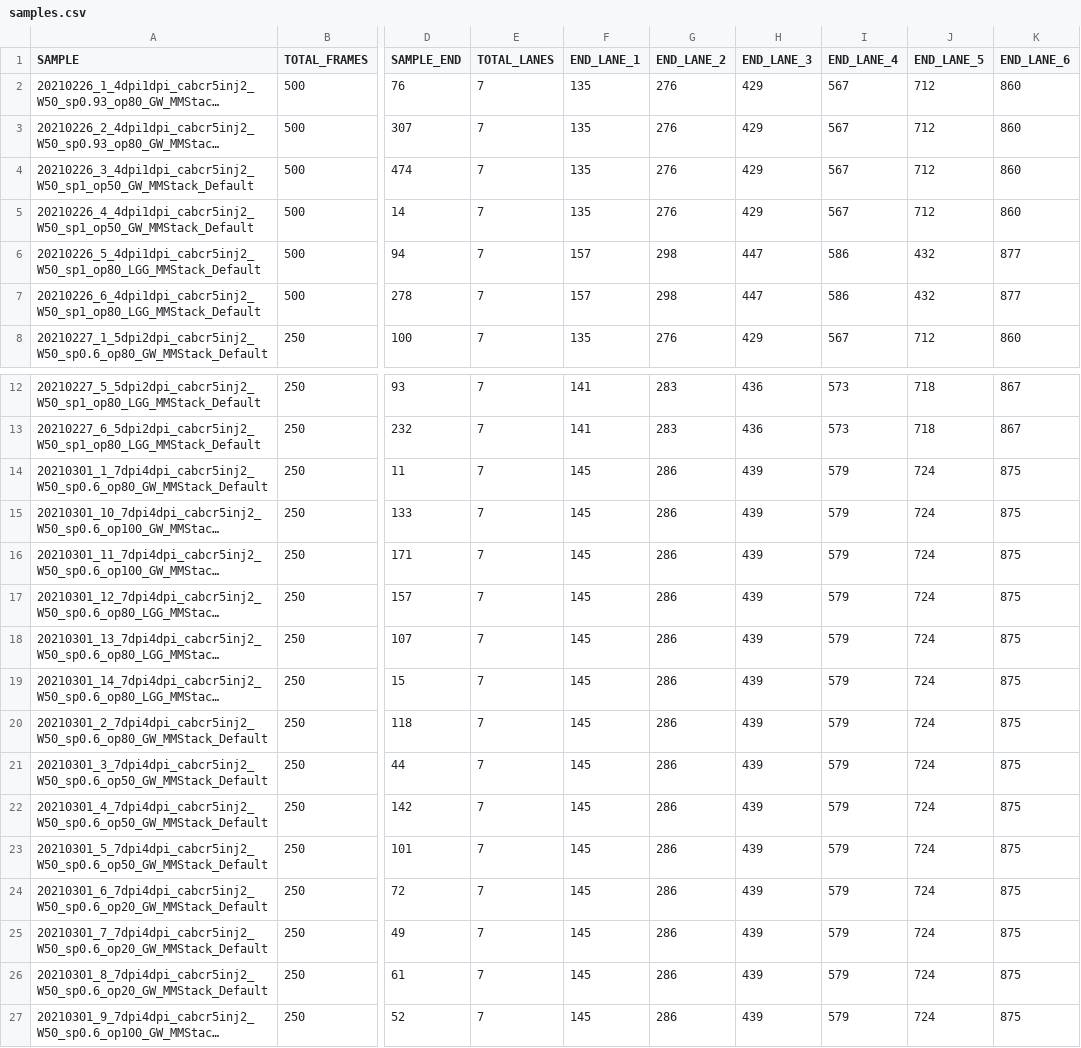
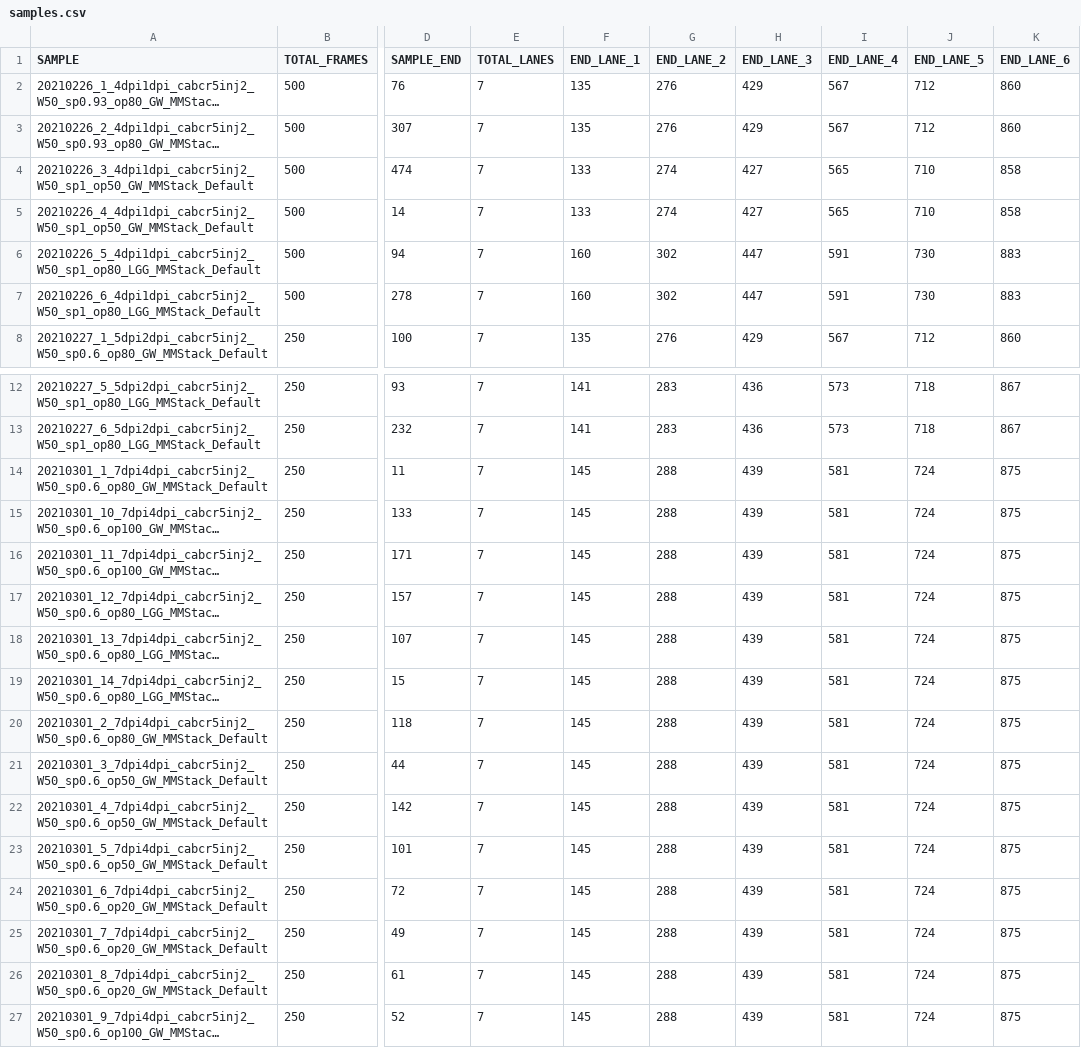
Before and after one commit to IanBrettell/cos_opto_res, a CSV file: code/snakemake/20210203/config/samples.csv, drawn as a sheet; only a part is shown, gaps mark what is left out; long unchanged cells end in …; the diff names each change by its address in the sheet, - before the commit and + after, or states it on an @@ line.

Commit message:
20210308 update from local 4

```diff
--- a/code/snakemake/20210203/config/samples.csv
+++ b/code/snakemake/20210203/config/samples.csv
-F4:F5 (END_LANE_1): 135
+F4:F5 (END_LANE_1): 133
-G4:G5 (END_LANE_2): 276
+G4:G5 (END_LANE_2): 274
-H4:H5 (END_LANE_3): 429
+H4:H5 (END_LANE_3): 427
-I4:I5 (END_LANE_4): 567
+I4:I5 (END_LANE_4): 565
-J4:J5 (END_LANE_5): 712
+J4:J5 (END_LANE_5): 710
-K4:K5 (END_LANE_6): 860
+K4:K5 (END_LANE_6): 858
-F6:F7 (END_LANE_1): 157
+F6:F7 (END_LANE_1): 160
-G6:G7 (END_LANE_2): 298
+G6:G7 (END_LANE_2): 302
-I6:I7 (END_LANE_4): 586
+I6:I7 (END_LANE_4): 591
-J6:J7 (END_LANE_5): 432
+J6:J7 (END_LANE_5): 730
-K6:K7 (END_LANE_6): 877
+K6:K7 (END_LANE_6): 883
-G14:G27 (END_LANE_2): 286
+G14:G27 (END_LANE_2): 288
-I14:I27 (END_LANE_4): 579
+I14:I27 (END_LANE_4): 581
```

__WHAT THIS TASK INVOLVES__:
Repeat the data above exactly, images excluded.

__EXERCISE OUTPUT__:
Before and after one commit to IanBrettell/cos_opto_res, a CSV file: code/snakemake/20210203/config/samples.csv, drawn as a sheet; only a part is shown, gaps mark what is left out; long unchanged cells end in …; the diff names each change by its address in the sheet, - before the commit and + after, or states it on an @@ line.

Commit message:
20210308 update from local 4

```diff
--- a/code/snakemake/20210203/config/samples.csv
+++ b/code/snakemake/20210203/config/samples.csv
-F4:F5 (END_LANE_1): 135
+F4:F5 (END_LANE_1): 133
-G4:G5 (END_LANE_2): 276
+G4:G5 (END_LANE_2): 274
-H4:H5 (END_LANE_3): 429
+H4:H5 (END_LANE_3): 427
-I4:I5 (END_LANE_4): 567
+I4:I5 (END_LANE_4): 565
-J4:J5 (END_LANE_5): 712
+J4:J5 (END_LANE_5): 710
-K4:K5 (END_LANE_6): 860
+K4:K5 (END_LANE_6): 858
-F6:F7 (END_LANE_1): 157
+F6:F7 (END_LANE_1): 160
-G6:G7 (END_LANE_2): 298
+G6:G7 (END_LANE_2): 302
-I6:I7 (END_LANE_4): 586
+I6:I7 (END_LANE_4): 591
-J6:J7 (END_LANE_5): 432
+J6:J7 (END_LANE_5): 730
-K6:K7 (END_LANE_6): 877
+K6:K7 (END_LANE_6): 883
-G14:G27 (END_LANE_2): 286
+G14:G27 (END_LANE_2): 288
-I14:I27 (END_LANE_4): 579
+I14:I27 (END_LANE_4): 581
```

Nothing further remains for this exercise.